_What to do_
In the entries below, find the line with "convention -- a" and the line with "skip count, provided". Print those two and everything between them exactly, and nothing else.

_Extracted material_
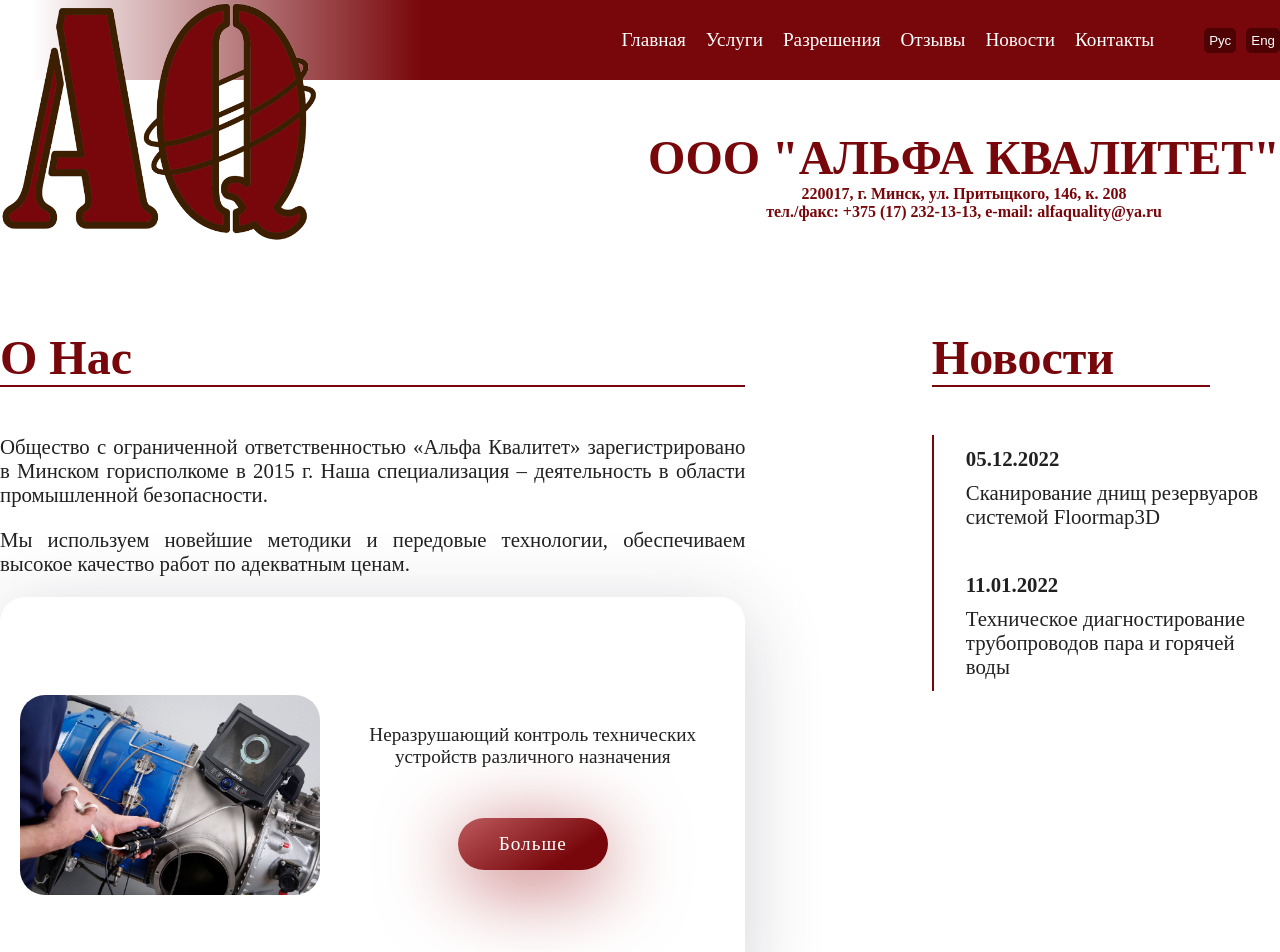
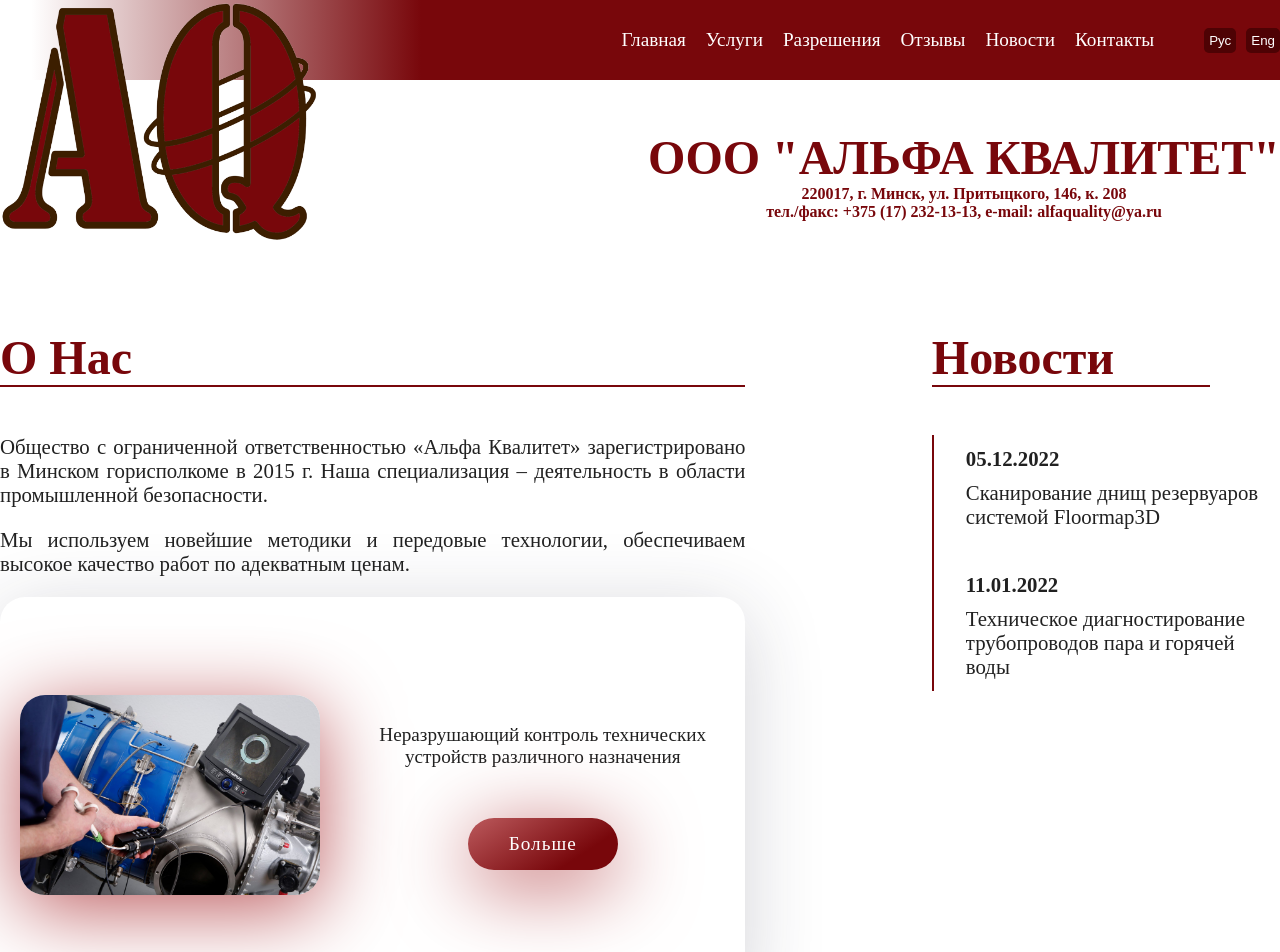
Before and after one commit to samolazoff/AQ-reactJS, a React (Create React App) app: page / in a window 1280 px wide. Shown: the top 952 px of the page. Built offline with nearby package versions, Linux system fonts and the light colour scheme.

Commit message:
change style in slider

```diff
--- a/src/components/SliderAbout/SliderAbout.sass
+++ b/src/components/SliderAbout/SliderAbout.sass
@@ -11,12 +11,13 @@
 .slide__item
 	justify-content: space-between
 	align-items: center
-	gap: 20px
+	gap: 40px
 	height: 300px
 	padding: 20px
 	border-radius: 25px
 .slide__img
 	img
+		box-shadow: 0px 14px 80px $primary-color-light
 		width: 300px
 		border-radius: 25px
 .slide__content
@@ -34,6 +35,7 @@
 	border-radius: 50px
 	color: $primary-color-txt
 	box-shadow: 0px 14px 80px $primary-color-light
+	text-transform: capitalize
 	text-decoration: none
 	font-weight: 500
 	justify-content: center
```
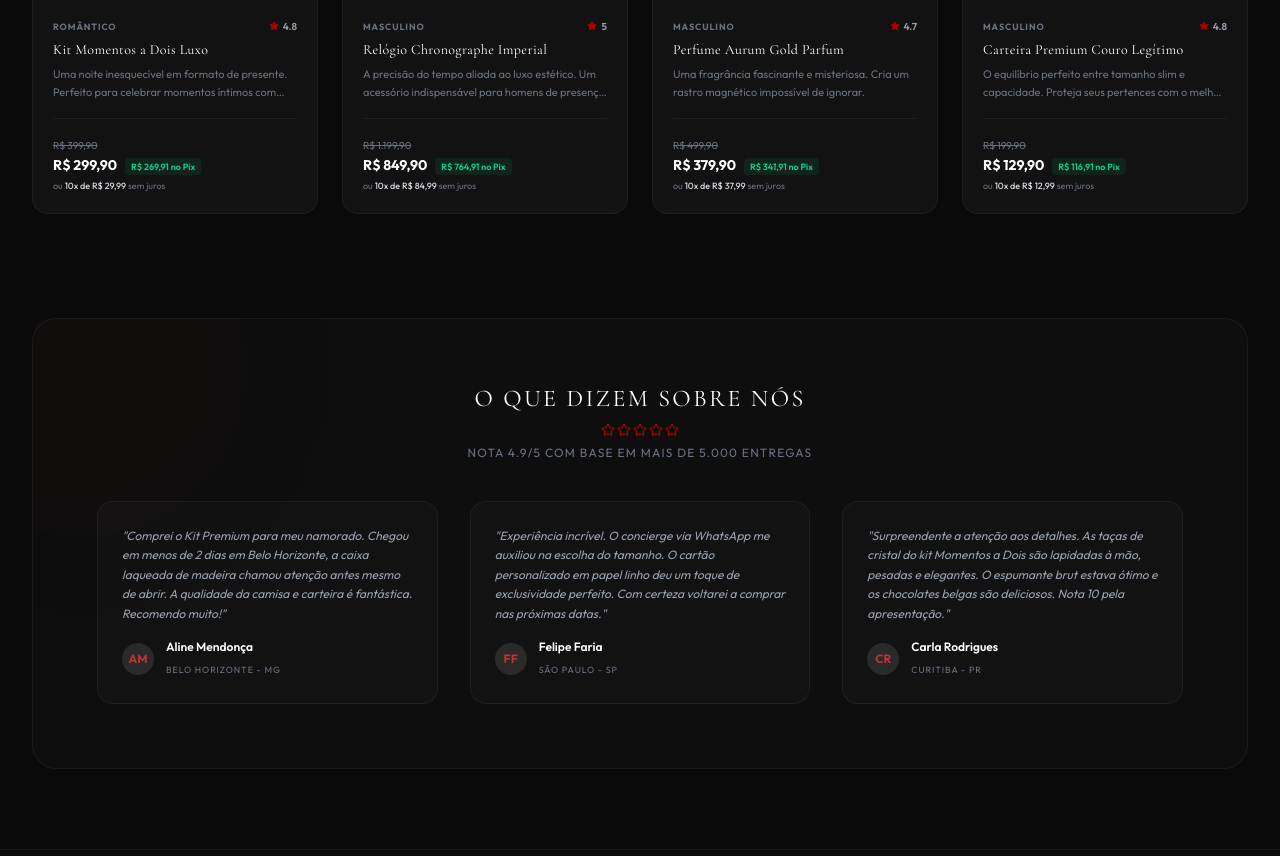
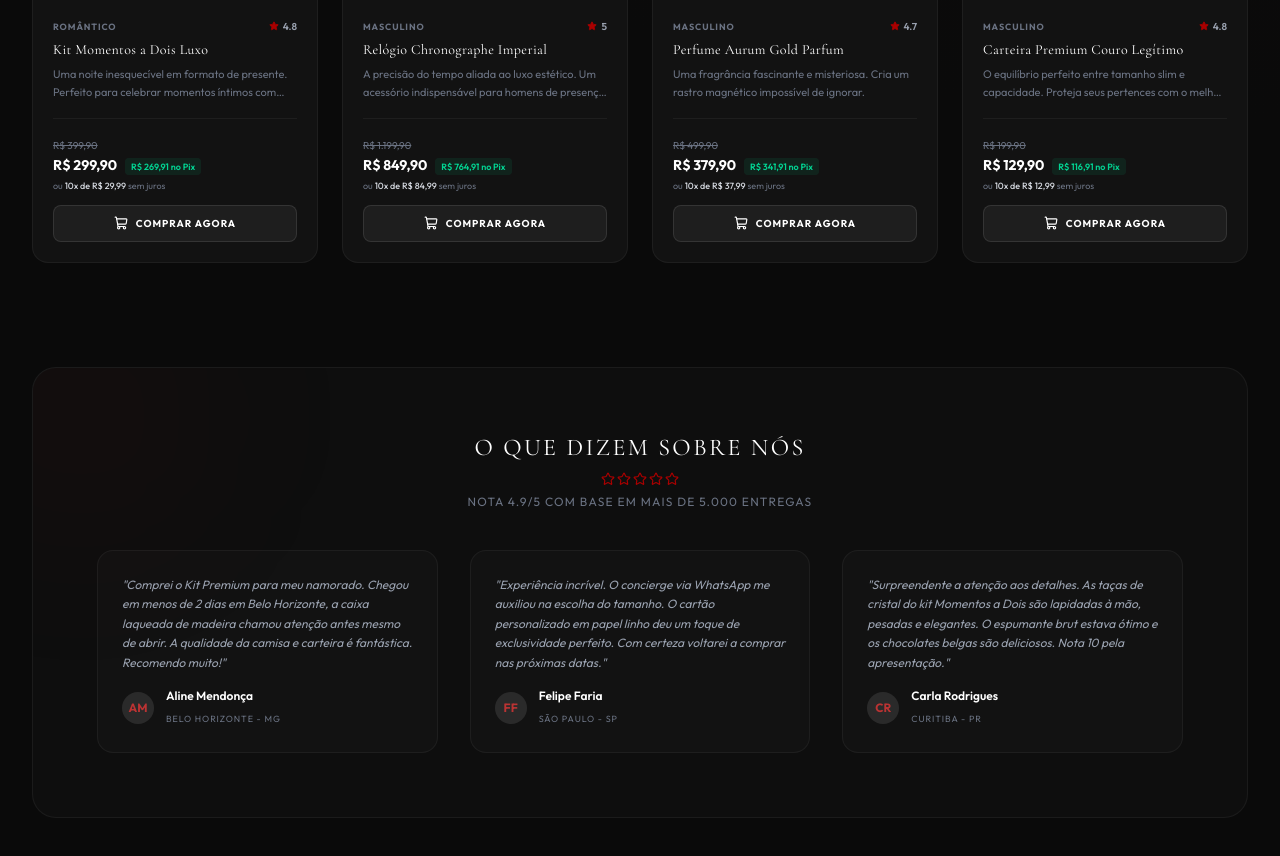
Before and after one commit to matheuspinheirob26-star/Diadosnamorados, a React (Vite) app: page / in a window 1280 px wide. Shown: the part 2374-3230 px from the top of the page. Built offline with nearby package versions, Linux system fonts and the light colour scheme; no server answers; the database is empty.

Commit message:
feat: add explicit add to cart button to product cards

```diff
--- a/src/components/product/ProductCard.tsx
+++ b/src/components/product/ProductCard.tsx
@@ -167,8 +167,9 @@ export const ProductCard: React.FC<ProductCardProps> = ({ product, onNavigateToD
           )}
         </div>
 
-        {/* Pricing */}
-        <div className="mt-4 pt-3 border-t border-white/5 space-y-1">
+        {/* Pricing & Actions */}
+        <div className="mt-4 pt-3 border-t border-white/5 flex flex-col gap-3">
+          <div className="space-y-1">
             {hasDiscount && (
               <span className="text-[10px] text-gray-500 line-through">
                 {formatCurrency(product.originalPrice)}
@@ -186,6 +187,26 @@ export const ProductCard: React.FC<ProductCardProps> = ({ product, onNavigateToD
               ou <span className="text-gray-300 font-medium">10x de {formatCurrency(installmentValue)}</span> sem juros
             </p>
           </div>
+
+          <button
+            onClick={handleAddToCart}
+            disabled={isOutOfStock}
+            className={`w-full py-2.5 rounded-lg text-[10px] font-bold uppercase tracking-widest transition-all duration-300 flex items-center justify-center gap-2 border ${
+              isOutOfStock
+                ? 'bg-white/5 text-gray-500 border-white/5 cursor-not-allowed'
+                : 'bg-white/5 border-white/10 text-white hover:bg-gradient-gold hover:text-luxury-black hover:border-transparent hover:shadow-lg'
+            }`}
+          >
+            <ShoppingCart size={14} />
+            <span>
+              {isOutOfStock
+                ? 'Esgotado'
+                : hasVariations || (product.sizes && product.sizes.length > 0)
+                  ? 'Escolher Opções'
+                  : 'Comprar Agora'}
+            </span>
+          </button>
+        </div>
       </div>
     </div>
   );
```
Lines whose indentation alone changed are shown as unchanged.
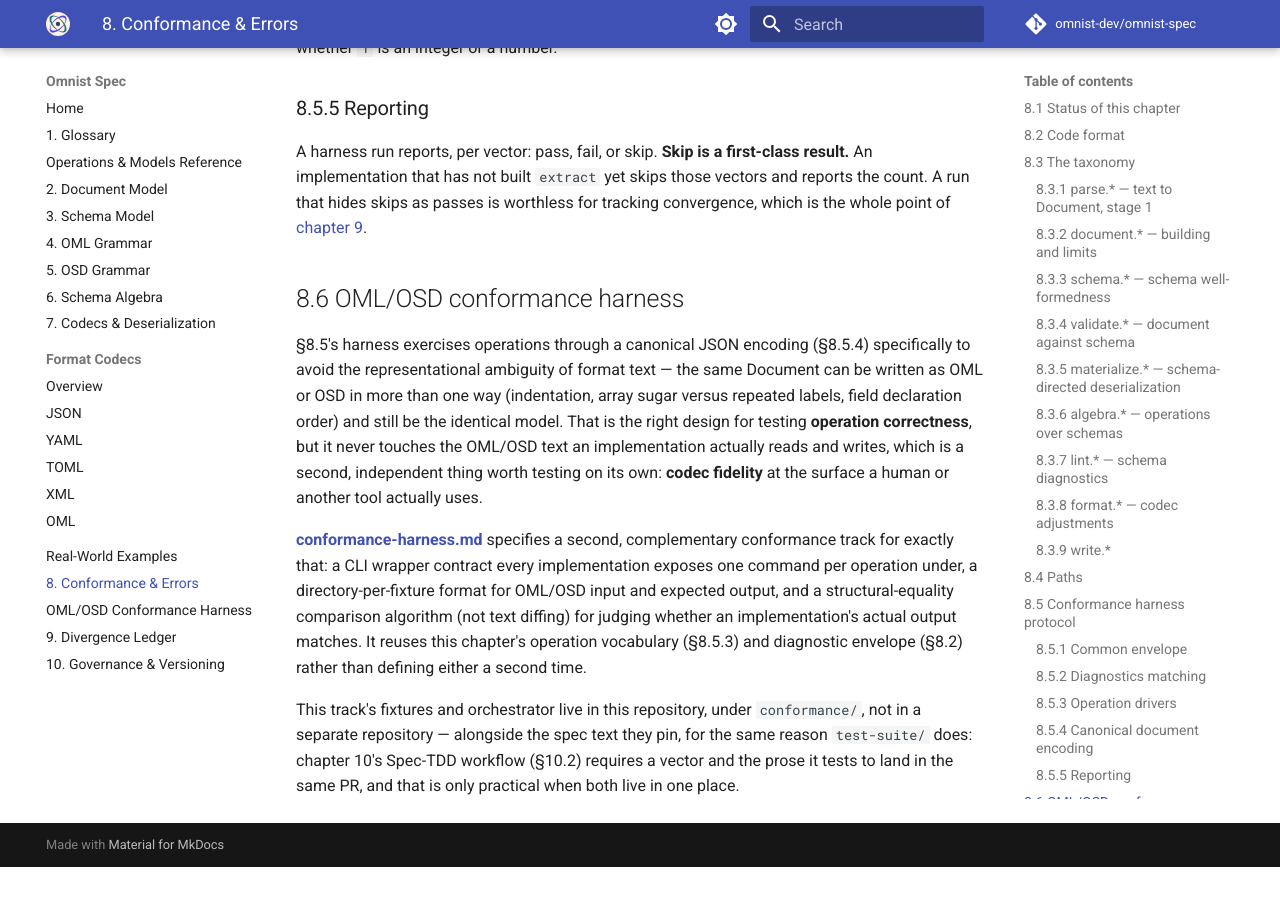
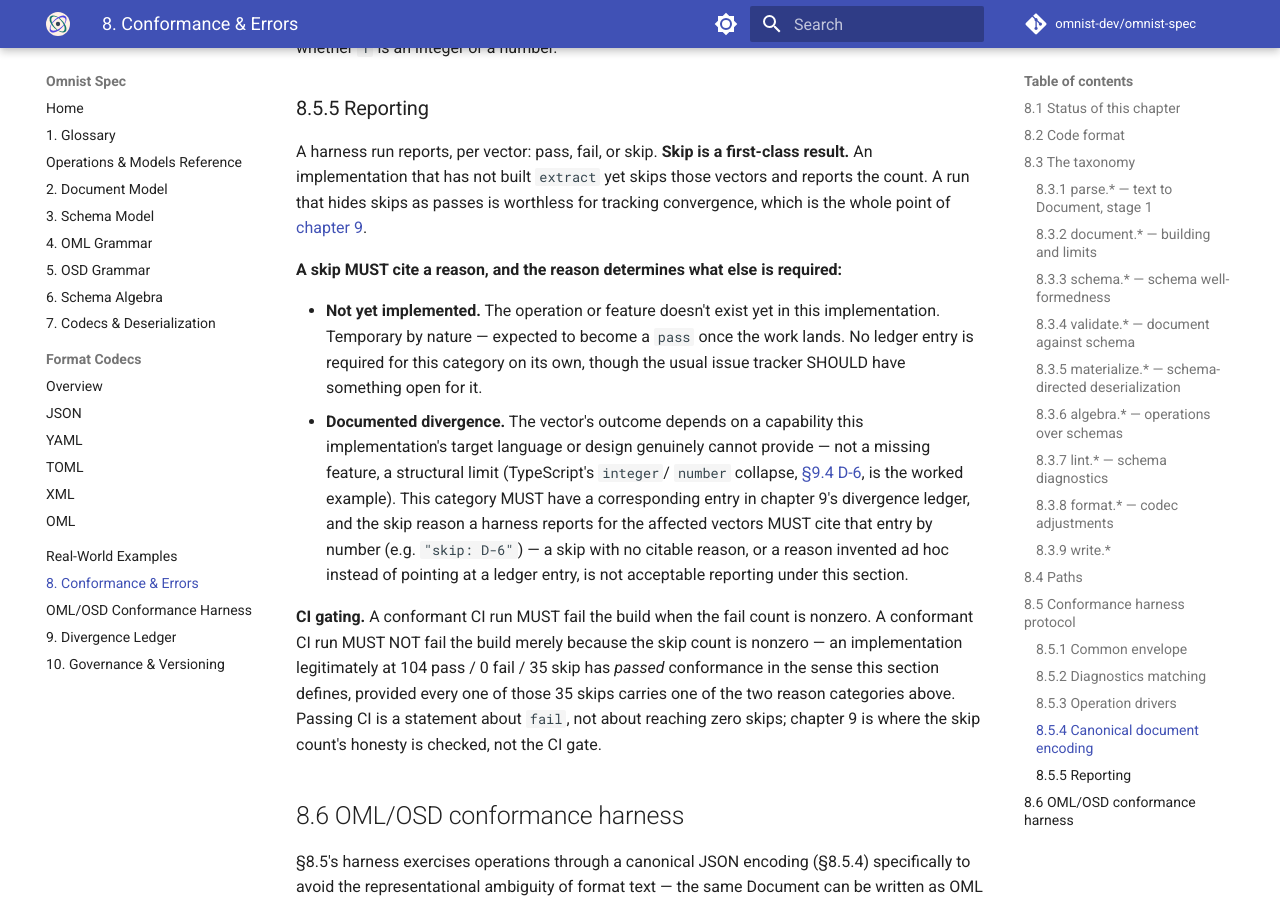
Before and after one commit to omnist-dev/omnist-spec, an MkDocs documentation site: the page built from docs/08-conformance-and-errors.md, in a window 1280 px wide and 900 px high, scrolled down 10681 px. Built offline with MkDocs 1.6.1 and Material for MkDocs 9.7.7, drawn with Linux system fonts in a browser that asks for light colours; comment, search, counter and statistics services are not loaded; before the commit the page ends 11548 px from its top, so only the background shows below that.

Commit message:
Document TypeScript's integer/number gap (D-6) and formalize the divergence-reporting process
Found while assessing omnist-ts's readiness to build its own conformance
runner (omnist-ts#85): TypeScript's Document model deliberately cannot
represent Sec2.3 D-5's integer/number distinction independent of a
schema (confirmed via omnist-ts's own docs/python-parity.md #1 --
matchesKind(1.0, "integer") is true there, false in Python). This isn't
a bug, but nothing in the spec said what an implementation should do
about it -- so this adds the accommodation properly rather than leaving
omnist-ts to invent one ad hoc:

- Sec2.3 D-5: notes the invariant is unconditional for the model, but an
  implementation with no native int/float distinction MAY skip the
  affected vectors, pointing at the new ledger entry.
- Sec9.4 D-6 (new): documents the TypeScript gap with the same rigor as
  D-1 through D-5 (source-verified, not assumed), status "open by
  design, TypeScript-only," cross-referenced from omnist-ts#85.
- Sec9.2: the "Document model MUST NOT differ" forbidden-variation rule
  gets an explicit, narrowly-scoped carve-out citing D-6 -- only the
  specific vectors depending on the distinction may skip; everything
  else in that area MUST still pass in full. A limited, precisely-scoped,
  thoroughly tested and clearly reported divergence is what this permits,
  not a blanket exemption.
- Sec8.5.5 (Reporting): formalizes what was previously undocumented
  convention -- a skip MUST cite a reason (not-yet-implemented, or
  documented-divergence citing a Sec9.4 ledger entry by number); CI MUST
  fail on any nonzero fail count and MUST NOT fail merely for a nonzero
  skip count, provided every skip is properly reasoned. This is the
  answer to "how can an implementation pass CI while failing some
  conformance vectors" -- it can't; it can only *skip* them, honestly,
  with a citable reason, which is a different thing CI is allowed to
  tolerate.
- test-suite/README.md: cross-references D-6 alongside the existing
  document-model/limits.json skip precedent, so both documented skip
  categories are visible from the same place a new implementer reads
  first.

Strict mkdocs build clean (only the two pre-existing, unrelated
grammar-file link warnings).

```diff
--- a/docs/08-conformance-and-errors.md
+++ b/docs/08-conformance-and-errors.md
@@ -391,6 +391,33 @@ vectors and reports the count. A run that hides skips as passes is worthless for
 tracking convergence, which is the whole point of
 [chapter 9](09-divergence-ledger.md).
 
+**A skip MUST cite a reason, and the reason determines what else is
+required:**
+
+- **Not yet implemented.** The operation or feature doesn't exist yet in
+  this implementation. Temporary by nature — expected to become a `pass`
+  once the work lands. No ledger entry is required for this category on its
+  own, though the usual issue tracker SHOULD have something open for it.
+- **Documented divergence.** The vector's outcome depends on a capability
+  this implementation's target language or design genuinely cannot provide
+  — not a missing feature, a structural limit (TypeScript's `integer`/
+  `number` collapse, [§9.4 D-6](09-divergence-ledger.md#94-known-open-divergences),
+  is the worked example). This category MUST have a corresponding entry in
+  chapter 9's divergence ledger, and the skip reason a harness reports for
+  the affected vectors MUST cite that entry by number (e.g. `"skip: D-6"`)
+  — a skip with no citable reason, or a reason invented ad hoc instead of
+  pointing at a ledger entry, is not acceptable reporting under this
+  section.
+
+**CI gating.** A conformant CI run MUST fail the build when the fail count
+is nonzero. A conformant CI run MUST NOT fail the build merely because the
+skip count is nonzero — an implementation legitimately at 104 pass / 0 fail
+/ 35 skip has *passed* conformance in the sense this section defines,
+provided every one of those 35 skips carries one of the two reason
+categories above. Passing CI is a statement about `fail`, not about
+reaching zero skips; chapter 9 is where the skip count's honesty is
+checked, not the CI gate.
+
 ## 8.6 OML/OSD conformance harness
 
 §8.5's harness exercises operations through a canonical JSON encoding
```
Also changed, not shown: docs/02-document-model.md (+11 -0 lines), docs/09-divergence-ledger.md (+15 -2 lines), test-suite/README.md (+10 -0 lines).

_Solution to this problem_
  convention -- a skip MUST cite a reason (not-yet-implemented, or
  documented-divergence citing a Sec9.4 ledger entry by number); CI MUST
  fail on any nonzero fail count and MUST NOT fail merely for a nonzero
  skip count, provided every skip is properly reasoned. This is the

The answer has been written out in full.